→ REQUIRED WORK: Each line below needs to be repeated precisely as it is.

Detected change data:

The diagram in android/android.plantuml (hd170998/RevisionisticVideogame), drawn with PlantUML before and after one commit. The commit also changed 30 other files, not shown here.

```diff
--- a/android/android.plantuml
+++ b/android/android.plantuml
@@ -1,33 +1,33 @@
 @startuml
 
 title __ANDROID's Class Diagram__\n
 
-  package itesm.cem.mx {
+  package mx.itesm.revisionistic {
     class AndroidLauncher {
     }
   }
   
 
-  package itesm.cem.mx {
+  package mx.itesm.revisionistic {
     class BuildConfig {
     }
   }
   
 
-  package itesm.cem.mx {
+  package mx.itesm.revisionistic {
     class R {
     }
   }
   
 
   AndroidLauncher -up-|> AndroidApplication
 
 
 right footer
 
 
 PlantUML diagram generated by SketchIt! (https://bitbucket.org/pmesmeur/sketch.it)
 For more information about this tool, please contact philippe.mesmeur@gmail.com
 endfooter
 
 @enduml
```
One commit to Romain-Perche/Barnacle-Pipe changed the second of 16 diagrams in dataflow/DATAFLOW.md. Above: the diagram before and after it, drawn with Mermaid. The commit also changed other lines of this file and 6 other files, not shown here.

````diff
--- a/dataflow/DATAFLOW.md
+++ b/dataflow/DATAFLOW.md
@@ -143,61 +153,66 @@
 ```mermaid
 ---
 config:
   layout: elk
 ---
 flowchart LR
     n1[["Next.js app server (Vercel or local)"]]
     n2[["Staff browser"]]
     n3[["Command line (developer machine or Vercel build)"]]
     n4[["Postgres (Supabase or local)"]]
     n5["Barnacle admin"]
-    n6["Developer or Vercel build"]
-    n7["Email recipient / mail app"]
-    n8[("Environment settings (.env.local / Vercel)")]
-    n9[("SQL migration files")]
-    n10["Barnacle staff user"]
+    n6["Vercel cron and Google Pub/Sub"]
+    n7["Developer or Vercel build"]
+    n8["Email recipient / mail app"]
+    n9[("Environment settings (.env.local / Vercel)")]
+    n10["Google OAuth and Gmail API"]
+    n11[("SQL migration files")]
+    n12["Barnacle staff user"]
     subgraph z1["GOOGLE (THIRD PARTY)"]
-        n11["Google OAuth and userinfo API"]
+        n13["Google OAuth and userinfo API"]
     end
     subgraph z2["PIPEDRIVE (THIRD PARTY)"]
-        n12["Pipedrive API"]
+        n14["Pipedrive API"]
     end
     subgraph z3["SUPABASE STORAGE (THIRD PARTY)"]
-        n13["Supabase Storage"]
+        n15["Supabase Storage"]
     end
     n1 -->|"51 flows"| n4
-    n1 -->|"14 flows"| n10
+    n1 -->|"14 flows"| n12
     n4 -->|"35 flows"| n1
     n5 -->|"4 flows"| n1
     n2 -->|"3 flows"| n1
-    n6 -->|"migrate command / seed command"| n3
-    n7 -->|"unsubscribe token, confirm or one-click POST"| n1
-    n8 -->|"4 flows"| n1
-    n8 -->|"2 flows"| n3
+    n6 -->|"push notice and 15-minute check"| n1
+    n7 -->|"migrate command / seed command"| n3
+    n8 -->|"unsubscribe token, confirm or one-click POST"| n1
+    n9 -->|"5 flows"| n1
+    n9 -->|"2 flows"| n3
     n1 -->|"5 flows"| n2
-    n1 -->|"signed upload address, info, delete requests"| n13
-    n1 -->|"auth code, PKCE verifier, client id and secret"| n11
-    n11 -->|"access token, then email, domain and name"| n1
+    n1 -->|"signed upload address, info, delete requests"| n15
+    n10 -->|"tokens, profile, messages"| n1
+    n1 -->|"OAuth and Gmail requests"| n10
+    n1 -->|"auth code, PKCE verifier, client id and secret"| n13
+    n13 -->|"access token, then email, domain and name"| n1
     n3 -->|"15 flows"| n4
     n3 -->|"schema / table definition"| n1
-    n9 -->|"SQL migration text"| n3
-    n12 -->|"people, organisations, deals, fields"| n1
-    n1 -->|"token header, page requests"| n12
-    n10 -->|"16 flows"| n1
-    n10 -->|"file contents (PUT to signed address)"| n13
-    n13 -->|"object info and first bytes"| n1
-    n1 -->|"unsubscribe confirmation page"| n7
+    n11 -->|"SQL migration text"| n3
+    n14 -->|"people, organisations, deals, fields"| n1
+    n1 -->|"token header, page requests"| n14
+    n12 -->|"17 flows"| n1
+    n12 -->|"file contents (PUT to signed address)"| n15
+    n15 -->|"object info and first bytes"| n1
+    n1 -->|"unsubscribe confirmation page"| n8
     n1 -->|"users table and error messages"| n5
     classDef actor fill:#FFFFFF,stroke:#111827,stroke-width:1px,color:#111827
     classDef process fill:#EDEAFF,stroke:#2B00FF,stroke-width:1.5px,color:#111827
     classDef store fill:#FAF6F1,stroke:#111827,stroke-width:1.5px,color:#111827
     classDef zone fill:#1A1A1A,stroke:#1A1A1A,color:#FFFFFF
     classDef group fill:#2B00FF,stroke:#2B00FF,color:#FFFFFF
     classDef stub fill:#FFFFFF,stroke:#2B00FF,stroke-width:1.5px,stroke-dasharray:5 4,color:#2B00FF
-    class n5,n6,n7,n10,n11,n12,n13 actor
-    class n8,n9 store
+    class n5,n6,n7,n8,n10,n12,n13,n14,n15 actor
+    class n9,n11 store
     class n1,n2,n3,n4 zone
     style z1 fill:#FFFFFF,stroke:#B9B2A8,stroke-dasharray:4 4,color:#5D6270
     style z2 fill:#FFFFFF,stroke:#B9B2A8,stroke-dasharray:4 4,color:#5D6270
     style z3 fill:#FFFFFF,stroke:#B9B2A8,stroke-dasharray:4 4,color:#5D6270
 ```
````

→ REPLY:
The diagram in android/android.plantuml (hd170998/RevisionisticVideogame), drawn with PlantUML before and after one commit. The commit also changed 30 other files, not shown here.

```diff
--- a/android/android.plantuml
+++ b/android/android.plantuml
@@ -1,33 +1,33 @@
 @startuml
 
 title __ANDROID's Class Diagram__\n
 
-  package itesm.cem.mx {
+  package mx.itesm.revisionistic {
     class AndroidLauncher {
     }
   }
   
 
-  package itesm.cem.mx {
+  package mx.itesm.revisionistic {
     class BuildConfig {
     }
   }
   
 
-  package itesm.cem.mx {
+  package mx.itesm.revisionistic {
     class R {
     }
   }
   
 
   AndroidLauncher -up-|> AndroidApplication
 
 
 right footer
 
 
 PlantUML diagram generated by SketchIt! (https://bitbucket.org/pmesmeur/sketch.it)
 For more information about this tool, please contact philippe.mesmeur@gmail.com
 endfooter
 
 @enduml
```
One commit to Romain-Perche/Barnacle-Pipe changed the second of 16 diagrams in dataflow/DATAFLOW.md. Above: the diagram before and after it, drawn with Mermaid. The commit also changed other lines of this file and 6 other files, not shown here.

````diff
--- a/dataflow/DATAFLOW.md
+++ b/dataflow/DATAFLOW.md
@@ -143,61 +153,66 @@
 ```mermaid
 ---
 config:
   layout: elk
 ---
 flowchart LR
     n1[["Next.js app server (Vercel or local)"]]
     n2[["Staff browser"]]
     n3[["Command line (developer machine or Vercel build)"]]
     n4[["Postgres (Supabase or local)"]]
     n5["Barnacle admin"]
-    n6["Developer or Vercel build"]
-    n7["Email recipient / mail app"]
-    n8[("Environment settings (.env.local / Vercel)")]
-    n9[("SQL migration files")]
-    n10["Barnacle staff user"]
+    n6["Vercel cron and Google Pub/Sub"]
+    n7["Developer or Vercel build"]
+    n8["Email recipient / mail app"]
+    n9[("Environment settings (.env.local / Vercel)")]
+    n10["Google OAuth and Gmail API"]
+    n11[("SQL migration files")]
+    n12["Barnacle staff user"]
     subgraph z1["GOOGLE (THIRD PARTY)"]
-        n11["Google OAuth and userinfo API"]
+        n13["Google OAuth and userinfo API"]
     end
     subgraph z2["PIPEDRIVE (THIRD PARTY)"]
-        n12["Pipedrive API"]
+        n14["Pipedrive API"]
     end
     subgraph z3["SUPABASE STORAGE (THIRD PARTY)"]
-        n13["Supabase Storage"]
+        n15["Supabase Storage"]
     end
     n1 -->|"51 flows"| n4
-    n1 -->|"14 flows"| n10
+    n1 -->|"14 flows"| n12
     n4 -->|"35 flows"| n1
     n5 -->|"4 flows"| n1
     n2 -->|"3 flows"| n1
-    n6 -->|"migrate command / seed command"| n3
-    n7 -->|"unsubscribe token, confirm or one-click POST"| n1
-    n8 -->|"4 flows"| n1
-    n8 -->|"2 flows"| n3
+    n6 -->|"push notice and 15-minute check"| n1
+    n7 -->|"migrate command / seed command"| n3
+    n8 -->|"unsubscribe token, confirm or one-click POST"| n1
+    n9 -->|"5 flows"| n1
+    n9 -->|"2 flows"| n3
     n1 -->|"5 flows"| n2
-    n1 -->|"signed upload address, info, delete requests"| n13
-    n1 -->|"auth code, PKCE verifier, client id and secret"| n11
-    n11 -->|"access token, then email, domain and name"| n1
+    n1 -->|"signed upload address, info, delete requests"| n15
+    n10 -->|"tokens, profile, messages"| n1
+    n1 -->|"OAuth and Gmail requests"| n10
+    n1 -->|"auth code, PKCE verifier, client id and secret"| n13
+    n13 -->|"access token, then email, domain and name"| n1
     n3 -->|"15 flows"| n4
     n3 -->|"schema / table definition"| n1
-    n9 -->|"SQL migration text"| n3
-    n12 -->|"people, organisations, deals, fields"| n1
-    n1 -->|"token header, page requests"| n12
-    n10 -->|"16 flows"| n1
-    n10 -->|"file contents (PUT to signed address)"| n13
-    n13 -->|"object info and first bytes"| n1
-    n1 -->|"unsubscribe confirmation page"| n7
+    n11 -->|"SQL migration text"| n3
+    n14 -->|"people, organisations, deals, fields"| n1
+    n1 -->|"token header, page requests"| n14
+    n12 -->|"17 flows"| n1
+    n12 -->|"file contents (PUT to signed address)"| n15
+    n15 -->|"object info and first bytes"| n1
+    n1 -->|"unsubscribe confirmation page"| n8
     n1 -->|"users table and error messages"| n5
     classDef actor fill:#FFFFFF,stroke:#111827,stroke-width:1px,color:#111827
     classDef process fill:#EDEAFF,stroke:#2B00FF,stroke-width:1.5px,color:#111827
     classDef store fill:#FAF6F1,stroke:#111827,stroke-width:1.5px,color:#111827
     classDef zone fill:#1A1A1A,stroke:#1A1A1A,color:#FFFFFF
     classDef group fill:#2B00FF,stroke:#2B00FF,color:#FFFFFF
     classDef stub fill:#FFFFFF,stroke:#2B00FF,stroke-width:1.5px,stroke-dasharray:5 4,color:#2B00FF
-    class n5,n6,n7,n10,n11,n12,n13 actor
-    class n8,n9 store
+    class n5,n6,n7,n8,n10,n12,n13,n14,n15 actor
+    class n9,n11 store
     class n1,n2,n3,n4 zone
     style z1 fill:#FFFFFF,stroke:#B9B2A8,stroke-dasharray:4 4,color:#5D6270
     style z2 fill:#FFFFFF,stroke:#B9B2A8,stroke-dasharray:4 4,color:#5D6270
     style z3 fill:#FFFFFF,stroke:#B9B2A8,stroke-dasharray:4 4,color:#5D6270
 ```
````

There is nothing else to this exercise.